Peter Weir's mandate for the film's state-of-the-art visual effects work, comprising some 750 shots, was that they be "invisible" – no matter the amount of research and development, artistry and man-hours that went into creating the effects. "Peter insisted that MASTER AND COMMANDER not look like an effects film," says visual effects supervisor Stefen Fangmeier of ILM. "If you don't recognize the effects – if audiences just are in the moment and enjoy the spectacle and Peter's personal vision – then we've done our job."

Fangmeier and ILM embraced the notion of creating visual effects for a period film. "It's a breath of fresh air to work on a personal piece grounded in reality," he says. "Audiences are so used to laser blasts, space battles and the like. With MASTER AND COMMANDER we had the opportunity to enhance a world many of us have forgotten about. It's a lot richer in many ways than any outer space galactic battle."

MASTER AND COMMANDER's "invisible" effects contribute to the creation of an epic typhoon sequence, the likes of which have never been experienced on film. In the story, Jack Aubrey pursues the Acheron, the Surprise rounds the Cape, the weather worsens, the seas and winds grow merciless – and the biggest challenge Jack has ever faced lies ahead: the full fury of a massive storm – on a 120-foot square-rigger.

State of the art visual effects merged with massive physical effects and, for the first time ever, real life footage of an actual storm captured on film at Cape Horn to create a typhoon as real as it is big.

"For the storm sequence we had to prep all the camera equipment for the storm sequence for getting absolutely soaked," says director of photography Russell Boyd. "We used Hydroflex water bags and we completely encased the camera, but which still allowed it to be operational. We were able to shoot even with the millions of gallons of water that the special effects guys dumped on us."
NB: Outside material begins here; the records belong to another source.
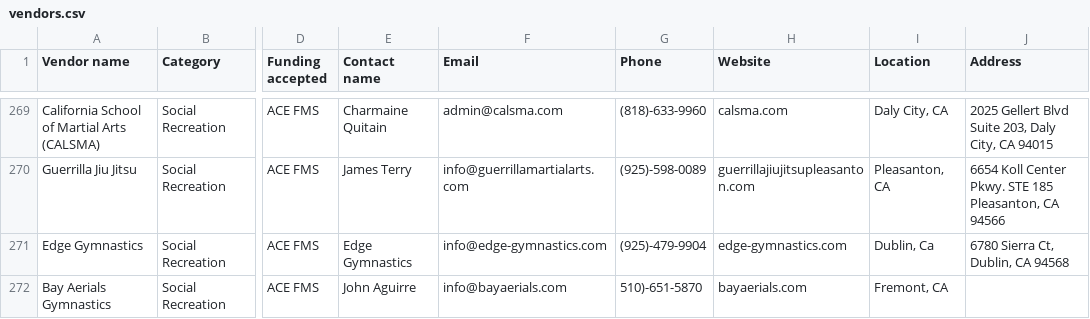
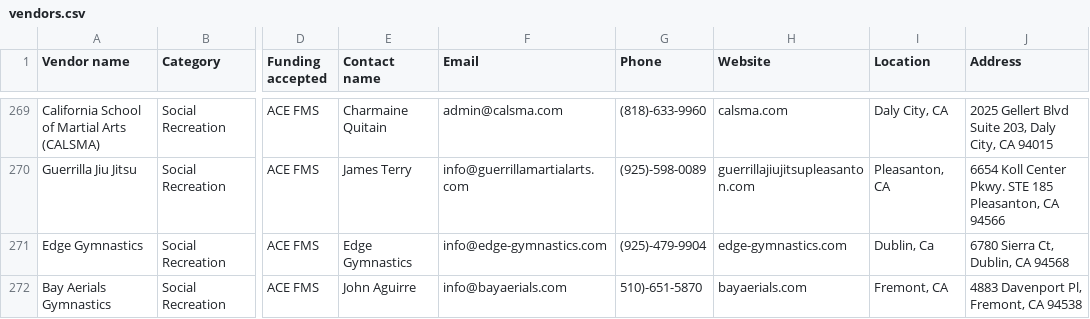
Before and after one commit to vic-ngo/OtterGuide, a CSV file: scripts/vendors.csv, drawn as a sheet; only a part is shown, gaps mark what is left out; the diff names each change by its address in the sheet, - before the commit and + after, or states it on an @@ line.

```diff
--- a/scripts/vendors.csv
+++ b/scripts/vendors.csv
-J272 (Address): (empty)
+J272 (Address): 4883 Davenport Pl, Fremont, CA 94538
```
Also changed, not shown: 2 other files.
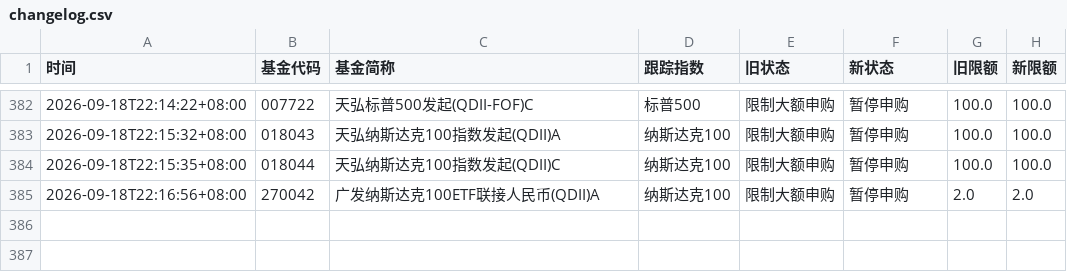
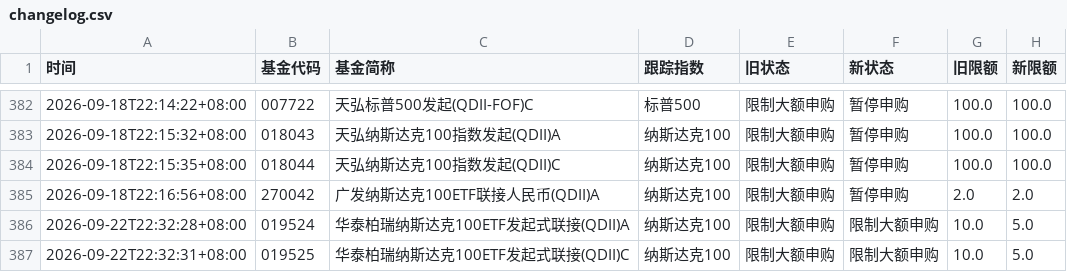
Before and after one commit to lccccc1024/QDII-purchase-restriction-inquiry, a CSV file: changelog.csv, drawn as a sheet; only a part is shown, gaps mark what is left out.

```diff
--- a/changelog.csv
+++ b/changelog.csv
@@ -385 +385,3 @@
 2026-09-18T22:16:56+08:00,270042,广发纳斯达克100ETF联接人民币(QDII)A,纳斯达克100,限制大额申购,暂停申购,2.0,2.0
+2026-09-22T22:32:28+08:00,019524,华泰柏瑞纳斯达克100ETF发起式联接(QDII)A,纳斯达克100,限制大额申购,限制大额申购,10.0,5.0
+2026-09-22T22:32:31+08:00,019525,华泰柏瑞纳斯达克100ETF发起式联接(QDII)C,纳斯达克100,限制大额申购,限制大额申购,10.0,5.0
```
Also changed, not shown: 1 other file.
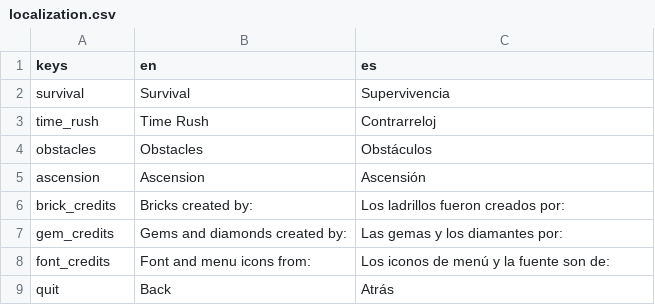
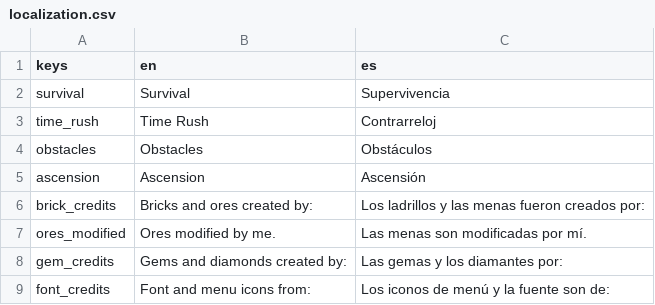
Before and after one commit to PeckyChicken/gem-miner-v2, a CSV file: assets/localization.csv, drawn as a sheet; only a part is shown; the shorter side is filled out with more unchanged rows.

Commit message:
FEATURE: Downloaded textures added to credits menu, and new bricks are added to the textures

```diff
--- a/assets/localization.csv
+++ b/assets/localization.csv
@@ -5,3 +5,4 @@ obstacles,Obstacles,Obstáculos
 ascension,Ascension,Ascensión
-brick_credits,Bricks created by: ,Los ladrillos fueron creados por:
+brick_credits,Bricks and ores created by: ,Los ladrillos y las menas fueron creados por:
+ores_modified,Ores modified by me.,Las menas son modificadas por mí.
 gem_credits,Gems and diamonds created by: ,Las gemas y los diamantes por:
```
Also changed, not shown: 7 other files.
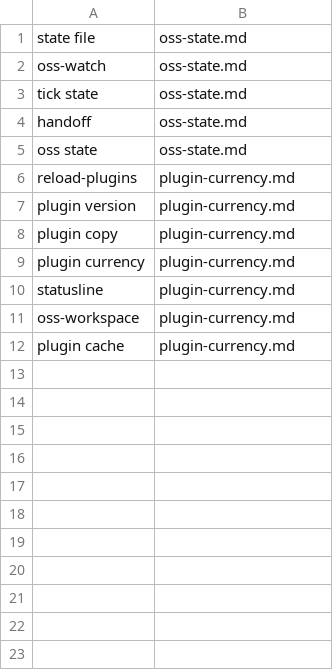
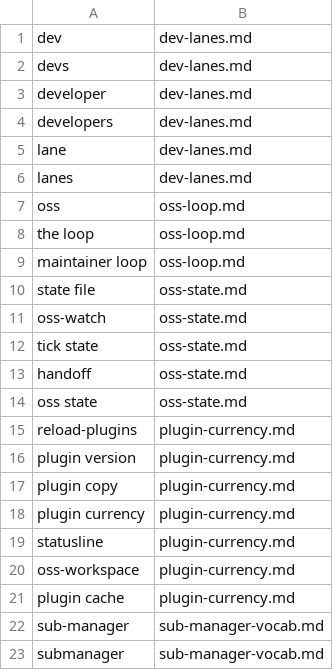
Before and after one commit to Digital-Process-Tools/claude-oss, a TSV file: .claude/jit-context/vocabulary/01-oss/00-index.tsv, drawn as a sheet.

```diff
--- a/.claude/jit-context/vocabulary/01-oss/00-index.tsv
+++ b/.claude/jit-context/vocabulary/01-oss/00-index.tsv
@@ -1 +1,10 @@
+dev	dev-lanes.md	
+devs	dev-lanes.md	
+developer	dev-lanes.md	
+developers	dev-lanes.md	
+lane	dev-lanes.md	
+lanes	dev-lanes.md	
+oss	oss-loop.md	
+the loop	oss-loop.md	
+maintainer loop	oss-loop.md	
 state file	oss-state.md	
@@ -12 +21,3 @@ oss-workspace	plugin-currency.md
 plugin cache	plugin-currency.md	
+sub-manager	sub-manager-vocab.md	
+submanager	sub-manager-vocab.md	
```
Also changed, not shown: 3 other files.
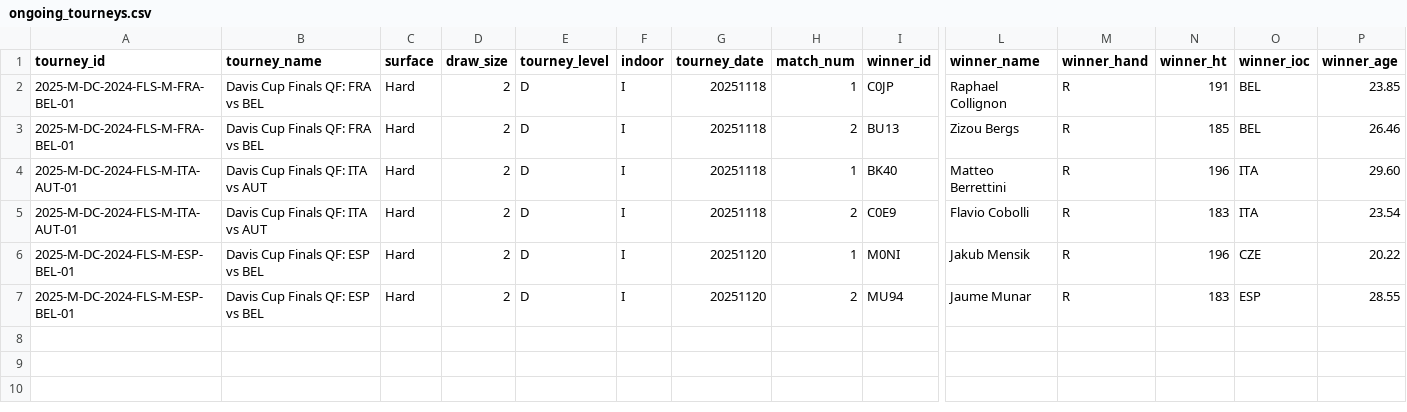
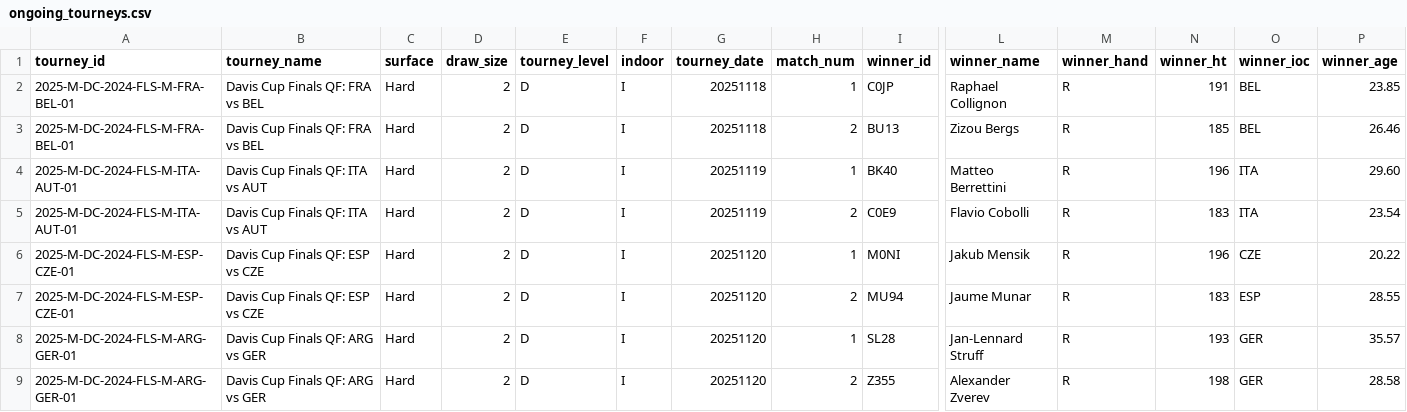
Before and after one commit to Tennismylife/TML-Database, a CSV file: ongoing_tourneys.csv, drawn as a sheet; only a part is shown, gaps mark what is left out; rows hold the shown columns only; the diff names each change by its address in the sheet, - before the commit and + after, or states it on an @@ line.

Commit message:
Update ongoing_tourneys.csv

```diff
--- a/ongoing_tourneys.csv
+++ b/ongoing_tourneys.csv
-G4:G5 (tourney_date): 20251118
+G4:G5 (tourney_date): 20251119
-A6:A7 (tourney_id): 2025-M-DC-2024-FLS-M-ESP-BEL-01
+A6:A7 (tourney_id): 2025-M-DC-2024-FLS-M-ESP-CZE-01
-B6:B7 (tourney_name): Davis Cup Finals QF: ESP vs BEL
+B6:B7 (tourney_name): Davis Cup Finals QF: ESP vs CZE
+row 8: 2025-M-DC-2024-FLS-M-ARG-GER-01 | Davis Cup Finals QF: ARG vs GER | Hard | 2 | D | I | 20251120 | 1 | SL28 | Jan-Lennard Struff | R | 193 | GER | 35.57
+row 9: 2025-M-DC-2024-FLS-M-ARG-GER-01 | Davis Cup Finals QF: ARG vs GER | Hard | 2 | D | I | 20251120 | 2 | Z355 | Alexander Zverev | R | 198 | GER | 28.58
```
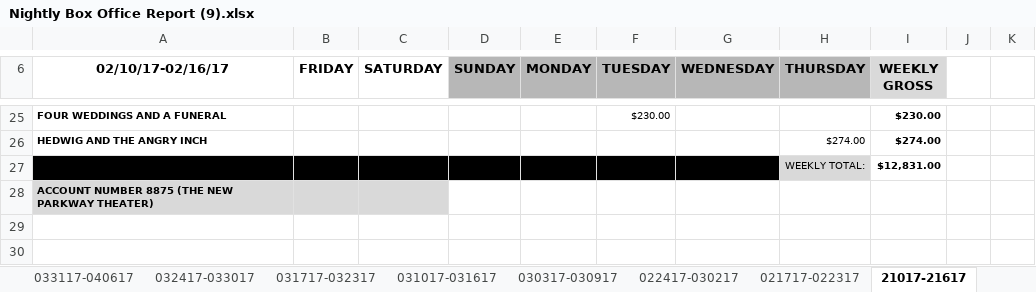
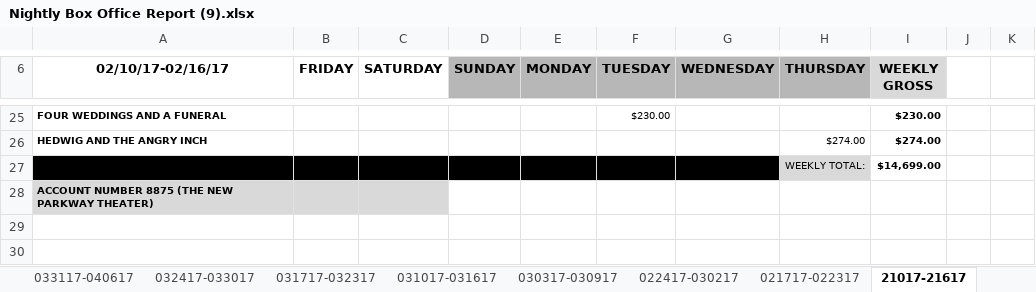
Before and after one commit to sabman83/box-office, an Excel workbook: data/original_parkway_data/2016/Nightly Box Office Report (9).xlsx, sheet 21017-21617, drawn as a sheet; only a part is shown, gaps mark what is left out; values as stored, in another font and other column widths than the file's, no borders; the diff names each change by its address in the sheet, - before the commit and + after, or states it on an @@ line.

```diff
--- a/data/original_parkway_data/2016/Nightly Box Office Report (9).xlsx (sheet 21017-21617)
+++ b/data/original_parkway_data/2016/Nightly Box Office Report (9).xlsx (sheet 21017-21617)
-I27 (WEEKLY GROSS): $12,831.00
+I27 (WEEKLY GROSS): $14,699.00
```
Also changed, not shown: sheet 050517-051117, sheet 02317-020917, formulas that keep their value, 6 other files.
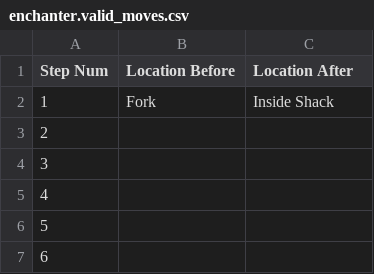
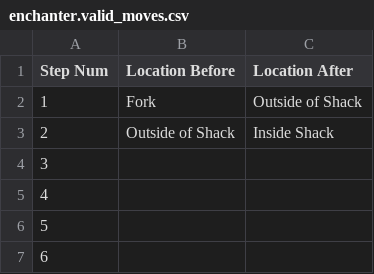
Before and after one commit to Oaklight/mango, a CSV file: data/maps/enchanter/enchanter.valid_moves.csv, drawn as a sheet; only a part is shown.

Commit message:
enchanter csv changed

```diff
--- a/data/maps/enchanter/enchanter.valid_moves.csv
+++ b/data/maps/enchanter/enchanter.valid_moves.csv
@@ -1,4 +1,4 @@
 Step Num,Location Before,Location After
-1,Fork,Inside Shack
-2,,
+1,Fork,Outside of Shack
+2,Outside of Shack,Inside Shack
 3,,
```
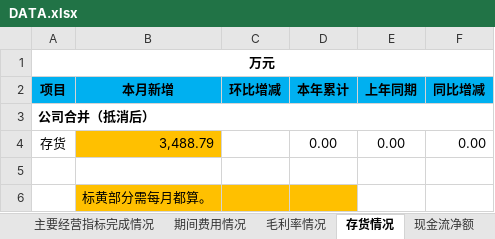
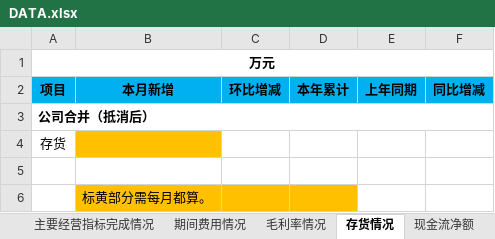
Before and after one commit to Lewishui/BJ_FA, an Excel workbook: BJ_FAautomaion/BJ_FAautomaion/bin/Debug/Resources/DATA.xlsx, sheet 存货情况, drawn as a sheet; values as stored, in another font and other column widths than the file's, no borders; removed rows and columns are numbered as before the commit, all else as after; the diff names each change by its address in the sheet, - before the commit and + after, or states it on an @@ line.

```diff
--- a/BJ_FAautomaion/BJ_FAautomaion/bin/Debug/Resources/DATA.xlsx (sheet 存货情况)
+++ b/BJ_FAautomaion/BJ_FAautomaion/bin/Debug/Resources/DATA.xlsx (sheet 存货情况)
-row 4: 存货 | 3,488.79 |  | 0.00 | 0.00 | 0.00
+row 4: 存货
```
Also changed, not shown: sheet 主要经营指标完成情况, sheet 财务 资产负债表, sheet 期间费用情况, sheet 毛利率情况, sheet 现金流净额, sheet 财务 现金流量表, 1 more sheet, 43 other files.
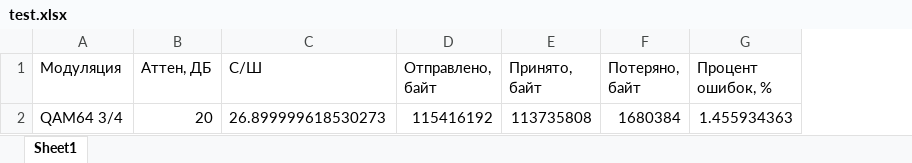
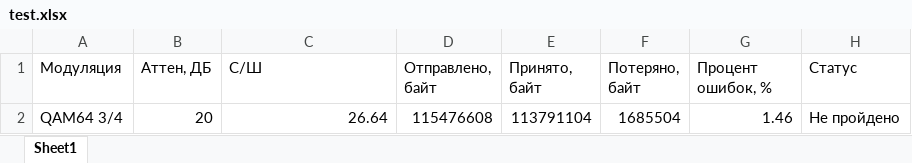
Before and after one commit to Uniciti/Wimic-Testing-System, an Excel workbook: backend/test.xlsx, sheet Sheet1, drawn as a sheet; values as stored, in another font and other column widths than the file's, no borders; removed rows and columns are numbered as before the commit, all else as after; the diff names each change by its address in the sheet, - before the commit and + after, or states it on an @@ line.

Commit message:
fix xlsx output

```diff
--- a/backend/test.xlsx (sheet Sheet1)
+++ b/backend/test.xlsx (sheet Sheet1)
+column H (Статус), empty
-row 2: QAM64 3/4 | 20 | 26.899999618530273 | 115416192 | 113735808 | 1680384 | 1.455934363
+row 2: QAM64 3/4 | 20 | 26.64 | 115476608 | 113791104 | 1685504 | 1.46 | Не пройдено
```
Also changed, not shown: 2 other files.
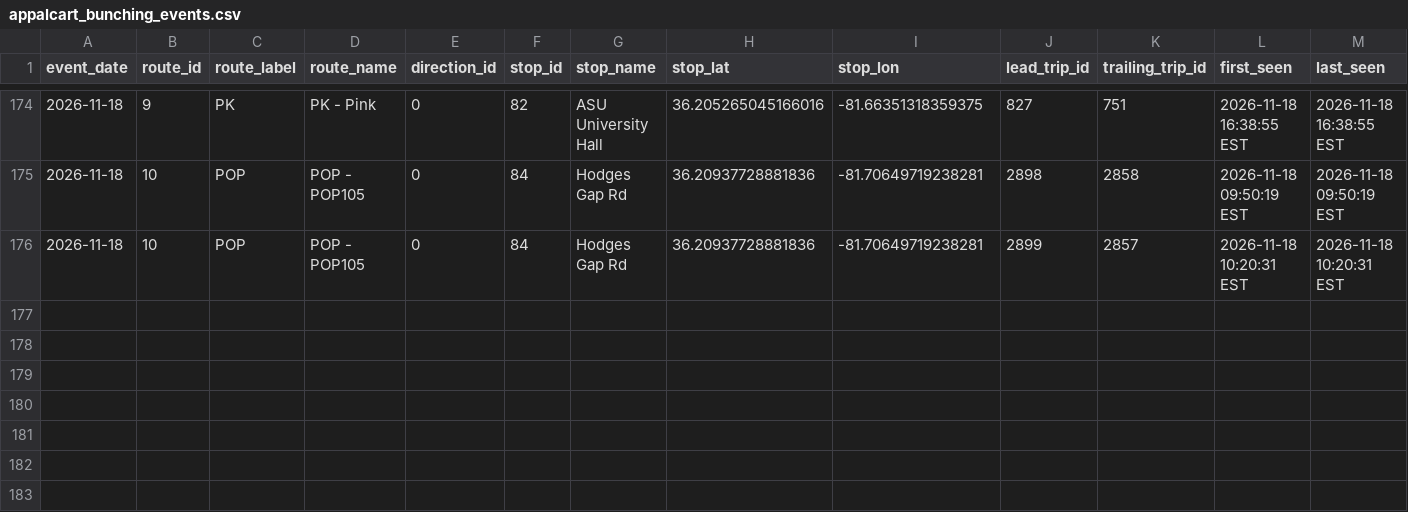
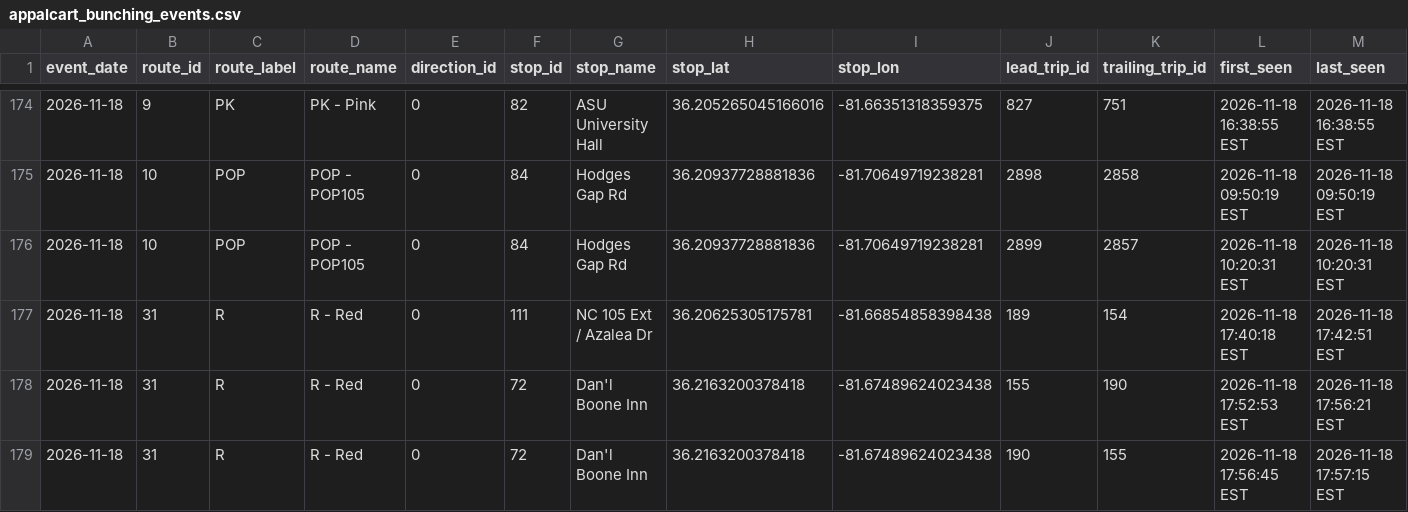
Before and after one commit to AI-Rapid-Prototyping/Bus-Bunching-Prediction, a CSV file: Outputs/AppalCart/appalcart_bunching_events.csv, drawn as a sheet; only a part is shown, gaps mark what is left out; rows hold the shown columns only; the diff names each change by its address in the sheet, - before the commit and + after, or states it on an @@ line.

Commit message:
Update AppalCART bunching events CSV

```diff
--- a/Outputs/AppalCart/appalcart_bunching_events.csv
+++ b/Outputs/AppalCart/appalcart_bunching_events.csv
+row 177: 2026-11-18 | 31 | R | R - Red | 0 | 111 | NC 105 Ext / Azalea Dr | 36.20625305175781 | -81.66854858398438 | 189 | 154 | 2026-11-18 17:40:18 EST | 2026-11-18 17:42:51 EST
+row 178: 2026-11-18 | 31 | R | R - Red | 0 | 72 | Dan'l Boone Inn | 36.2163200378418 | -81.67489624023438 | 155 | 190 | 2026-11-18 17:52:53 EST | 2026-11-18 17:56:21 EST
+row 179: 2026-11-18 | 31 | R | R - Red | 0 | 72 | Dan'l Boone Inn | 36.2163200378418 | -81.67489624023438 | 190 | 155 | 2026-11-18 17:56:45 EST | 2026-11-18 17:57:15 EST
```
After cast and crew were positioned on the ship, the filmmakers brought the storm to life. First, they activated the gimbal, which put the ship in motion. Then wave and wind machines were switched on and water was pumped in front of two enormous jet engines, which broke down the water into a fog/mist effect. Four fans set up behind rainheads produced heavier rain, and, finally, massive dump tanks unleashed 8,000 gallons of water that cascaded across the deck of the ship, completely soaking cast and crew. The jet engines, wave and wind machines, fans and dump tanks combined to produce a deafening cacophony for on-set cast and crew.

While these physical effects played a key role in creating these epic scenes, important contributions were also made by footage of a real storm captured months earlier by Paul Atkins, aboard the Endeavor as it rounded Cape Horn. This is the first time actual storm footage has been integrated into such a sequence – it makes it look bigger, more realistic, and lends a critical "you-are-there" feel to the epic scene.

Integrating the Endeavor footage with the CG and physical effects was the biggest challenge facing Asylum. "We were blessed to have such a great element – the Endeavor storm footage – to begin with," says visual effects supervisor Nathan McGuinness of Asylum. "Peter's directive to us was to make it all very organic; to have all these elements, including physical and CG models of the Surprise, interact in a believable fashion."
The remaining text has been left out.